_Problem to work on_
Pick out every line of the entries below where "进程状态" occurs, and copy those lines.

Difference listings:

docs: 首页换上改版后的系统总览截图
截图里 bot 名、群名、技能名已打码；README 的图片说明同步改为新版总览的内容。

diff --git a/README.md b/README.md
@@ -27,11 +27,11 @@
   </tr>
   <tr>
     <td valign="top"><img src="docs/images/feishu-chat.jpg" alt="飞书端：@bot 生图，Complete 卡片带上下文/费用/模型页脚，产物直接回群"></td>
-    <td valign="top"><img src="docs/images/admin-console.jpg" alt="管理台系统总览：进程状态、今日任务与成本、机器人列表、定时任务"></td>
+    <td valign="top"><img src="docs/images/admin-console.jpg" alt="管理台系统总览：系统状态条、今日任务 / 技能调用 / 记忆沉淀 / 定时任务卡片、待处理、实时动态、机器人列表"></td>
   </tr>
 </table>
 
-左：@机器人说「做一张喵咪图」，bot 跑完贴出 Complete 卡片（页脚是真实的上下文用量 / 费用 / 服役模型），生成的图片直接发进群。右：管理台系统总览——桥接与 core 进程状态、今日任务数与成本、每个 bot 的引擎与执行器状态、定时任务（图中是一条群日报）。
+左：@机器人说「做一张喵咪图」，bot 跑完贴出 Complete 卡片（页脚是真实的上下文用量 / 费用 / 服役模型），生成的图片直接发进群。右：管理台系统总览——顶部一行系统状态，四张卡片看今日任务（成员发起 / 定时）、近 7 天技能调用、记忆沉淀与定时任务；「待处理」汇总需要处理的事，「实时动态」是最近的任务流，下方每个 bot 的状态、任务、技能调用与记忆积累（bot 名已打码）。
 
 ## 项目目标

_Output of the exercise_
-    <td valign="top"><img src="docs/images/admin-console.jpg" alt="管理台系统总览：进程状态、今日任务与成本、机器人列表、定时任务"></td>
-左：@机器人说「做一张喵咪图」，bot 跑完贴出 Complete 卡片（页脚是真实的上下文用量 / 费用 / 服役模型），生成的图片直接发进群。右：管理台系统总览——桥接与 core 进程状态、今日任务数与成本、每个 bot 的引擎与执行器状态、定时任务（图中是一条群日报）。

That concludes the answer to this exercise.